> I have non-virtual methods working fine but still need to get virtual
> methods working.

Most of the C++ compilers use a virtual table. This is pointed to
by a hidden field at the beginning of the struct/class. The layout
of the virtual table usually follows this convention:

> It also allows me to use ffi on the ipad but without the jit using ffi is
> about 8-10 times slower than the older binding style. 
> Is this the expected performance gap? Would you recommend using non-ffi
> bindings when jit is disabled?

Yes, the FFI has been designed with a JIT compiler in mind. It's
rather slow without the JIT compiler. So you can still use it for
convenience (ad-hoc calling any C function), but probably not if
you require performance (calling a C function many, many times).

BTW: Unlike iOS, the JIT compiler works fine on Android. ;-)

> Thanks. That nearly halved the size of the lua file. I also realised that
>    Test1 = function() return Test1_mt(C.Test1_new()) end
> should have just been
>    Test1 = function() return C.Test1_new() end

Umm ... Test1 = C.Test1_new

> > [Whenever I get around to parse a very restricted subset of C++, most of
> > that will be superfluous. But don't hold your breath.]
> For me personally, if FFI could handle basic classes as "interfaces" and
> simple inheritance I would be happy :-)

The problem is that everyone would like to have a different subset
of C++ supported. This will add up. Also, even indirect use of
complex libraries (e.g. inheriting from a Boost class) kills that

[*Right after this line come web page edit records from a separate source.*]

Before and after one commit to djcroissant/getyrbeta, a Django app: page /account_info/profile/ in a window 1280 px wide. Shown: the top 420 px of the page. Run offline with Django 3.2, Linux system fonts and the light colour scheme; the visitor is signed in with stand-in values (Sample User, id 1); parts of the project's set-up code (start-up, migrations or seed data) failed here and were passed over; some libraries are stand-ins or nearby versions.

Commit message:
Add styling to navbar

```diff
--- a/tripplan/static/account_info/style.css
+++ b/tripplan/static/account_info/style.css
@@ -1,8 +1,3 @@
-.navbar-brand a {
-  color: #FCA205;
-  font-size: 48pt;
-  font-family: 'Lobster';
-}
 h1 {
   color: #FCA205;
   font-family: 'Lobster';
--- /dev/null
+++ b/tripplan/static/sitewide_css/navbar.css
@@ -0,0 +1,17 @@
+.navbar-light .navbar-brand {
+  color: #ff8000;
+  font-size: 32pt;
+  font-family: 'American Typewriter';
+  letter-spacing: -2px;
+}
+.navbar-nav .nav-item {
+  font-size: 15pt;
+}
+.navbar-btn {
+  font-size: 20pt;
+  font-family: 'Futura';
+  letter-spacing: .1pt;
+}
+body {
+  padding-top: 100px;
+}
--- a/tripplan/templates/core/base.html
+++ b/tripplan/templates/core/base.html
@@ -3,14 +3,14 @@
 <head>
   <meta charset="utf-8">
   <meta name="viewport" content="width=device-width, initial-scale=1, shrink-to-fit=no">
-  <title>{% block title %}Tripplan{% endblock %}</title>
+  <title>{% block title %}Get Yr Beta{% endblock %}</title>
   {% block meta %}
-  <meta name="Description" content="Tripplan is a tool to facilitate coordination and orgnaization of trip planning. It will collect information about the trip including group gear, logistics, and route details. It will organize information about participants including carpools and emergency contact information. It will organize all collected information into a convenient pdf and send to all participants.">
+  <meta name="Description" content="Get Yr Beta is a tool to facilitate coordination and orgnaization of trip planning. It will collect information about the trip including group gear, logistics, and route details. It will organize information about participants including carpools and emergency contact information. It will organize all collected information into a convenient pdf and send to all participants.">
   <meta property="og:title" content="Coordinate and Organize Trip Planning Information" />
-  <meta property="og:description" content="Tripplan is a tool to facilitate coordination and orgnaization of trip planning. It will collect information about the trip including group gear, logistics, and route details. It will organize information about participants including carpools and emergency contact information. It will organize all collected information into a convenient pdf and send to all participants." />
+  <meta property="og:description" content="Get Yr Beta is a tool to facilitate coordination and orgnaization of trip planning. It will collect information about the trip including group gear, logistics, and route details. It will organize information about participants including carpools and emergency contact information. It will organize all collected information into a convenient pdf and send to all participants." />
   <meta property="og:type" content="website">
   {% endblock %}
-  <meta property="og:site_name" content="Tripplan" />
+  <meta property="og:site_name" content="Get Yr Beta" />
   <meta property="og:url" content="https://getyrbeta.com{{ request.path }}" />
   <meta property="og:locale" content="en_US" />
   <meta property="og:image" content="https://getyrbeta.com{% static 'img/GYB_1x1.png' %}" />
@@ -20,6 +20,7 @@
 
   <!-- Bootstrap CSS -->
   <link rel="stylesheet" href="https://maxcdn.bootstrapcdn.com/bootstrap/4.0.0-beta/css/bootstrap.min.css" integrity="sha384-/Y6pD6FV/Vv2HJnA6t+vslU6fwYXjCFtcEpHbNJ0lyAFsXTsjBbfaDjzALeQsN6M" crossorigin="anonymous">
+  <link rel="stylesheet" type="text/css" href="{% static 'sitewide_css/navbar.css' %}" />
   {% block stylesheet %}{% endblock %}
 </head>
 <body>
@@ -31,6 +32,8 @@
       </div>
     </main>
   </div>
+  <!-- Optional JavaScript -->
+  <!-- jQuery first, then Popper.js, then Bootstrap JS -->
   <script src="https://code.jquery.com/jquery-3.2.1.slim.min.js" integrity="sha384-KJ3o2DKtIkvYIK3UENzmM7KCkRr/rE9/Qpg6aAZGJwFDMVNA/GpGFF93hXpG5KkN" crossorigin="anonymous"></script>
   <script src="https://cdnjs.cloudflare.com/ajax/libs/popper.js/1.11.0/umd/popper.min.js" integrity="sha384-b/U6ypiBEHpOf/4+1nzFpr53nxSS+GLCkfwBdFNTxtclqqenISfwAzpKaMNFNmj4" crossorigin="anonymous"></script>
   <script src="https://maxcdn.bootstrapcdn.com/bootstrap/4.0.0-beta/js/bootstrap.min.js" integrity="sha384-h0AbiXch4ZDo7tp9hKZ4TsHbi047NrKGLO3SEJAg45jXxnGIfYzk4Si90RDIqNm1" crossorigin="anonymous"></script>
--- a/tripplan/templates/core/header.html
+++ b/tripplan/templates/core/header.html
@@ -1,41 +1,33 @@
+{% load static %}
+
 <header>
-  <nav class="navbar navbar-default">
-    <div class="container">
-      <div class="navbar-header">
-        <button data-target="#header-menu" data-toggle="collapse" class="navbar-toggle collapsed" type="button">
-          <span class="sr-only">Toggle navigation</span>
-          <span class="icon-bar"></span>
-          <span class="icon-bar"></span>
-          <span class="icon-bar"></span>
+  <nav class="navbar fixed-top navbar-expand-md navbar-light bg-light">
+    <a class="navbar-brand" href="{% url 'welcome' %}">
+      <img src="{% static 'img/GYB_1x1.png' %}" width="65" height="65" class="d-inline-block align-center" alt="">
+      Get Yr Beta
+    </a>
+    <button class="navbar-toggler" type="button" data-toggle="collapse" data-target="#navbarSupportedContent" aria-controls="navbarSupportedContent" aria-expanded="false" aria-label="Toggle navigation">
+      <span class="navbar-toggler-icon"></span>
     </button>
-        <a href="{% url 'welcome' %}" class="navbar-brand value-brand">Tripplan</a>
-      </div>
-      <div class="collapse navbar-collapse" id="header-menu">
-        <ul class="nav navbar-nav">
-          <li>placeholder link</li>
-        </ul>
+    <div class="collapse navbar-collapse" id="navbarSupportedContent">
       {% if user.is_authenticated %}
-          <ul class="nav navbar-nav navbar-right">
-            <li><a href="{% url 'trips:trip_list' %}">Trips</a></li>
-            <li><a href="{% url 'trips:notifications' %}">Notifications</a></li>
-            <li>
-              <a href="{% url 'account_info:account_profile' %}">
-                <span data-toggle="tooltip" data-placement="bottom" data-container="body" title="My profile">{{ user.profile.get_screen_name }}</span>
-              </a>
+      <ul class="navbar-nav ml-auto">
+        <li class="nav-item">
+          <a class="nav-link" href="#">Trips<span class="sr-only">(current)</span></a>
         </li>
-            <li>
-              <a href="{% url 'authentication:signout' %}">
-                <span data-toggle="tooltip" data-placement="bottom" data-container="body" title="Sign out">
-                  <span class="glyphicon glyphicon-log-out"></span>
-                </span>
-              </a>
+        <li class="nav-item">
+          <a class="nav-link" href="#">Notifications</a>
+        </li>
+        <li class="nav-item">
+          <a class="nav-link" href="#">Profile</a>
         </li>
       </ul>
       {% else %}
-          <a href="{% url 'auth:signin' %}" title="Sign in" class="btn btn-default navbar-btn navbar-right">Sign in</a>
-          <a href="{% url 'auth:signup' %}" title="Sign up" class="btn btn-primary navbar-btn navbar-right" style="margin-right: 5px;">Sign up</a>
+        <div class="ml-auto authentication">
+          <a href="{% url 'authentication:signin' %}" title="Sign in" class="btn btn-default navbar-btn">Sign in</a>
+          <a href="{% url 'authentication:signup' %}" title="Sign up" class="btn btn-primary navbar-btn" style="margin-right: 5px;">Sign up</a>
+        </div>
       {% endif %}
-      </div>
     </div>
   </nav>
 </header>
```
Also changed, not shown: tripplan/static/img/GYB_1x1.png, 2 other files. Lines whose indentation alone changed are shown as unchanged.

I'm not so sure whether it's possible to define a useful subset of
C++ which would still make a majority of users happy. That doesn't
mean I won't try (I already have a potential sponsor for this),
but I really don't want to add an ineffectual solution.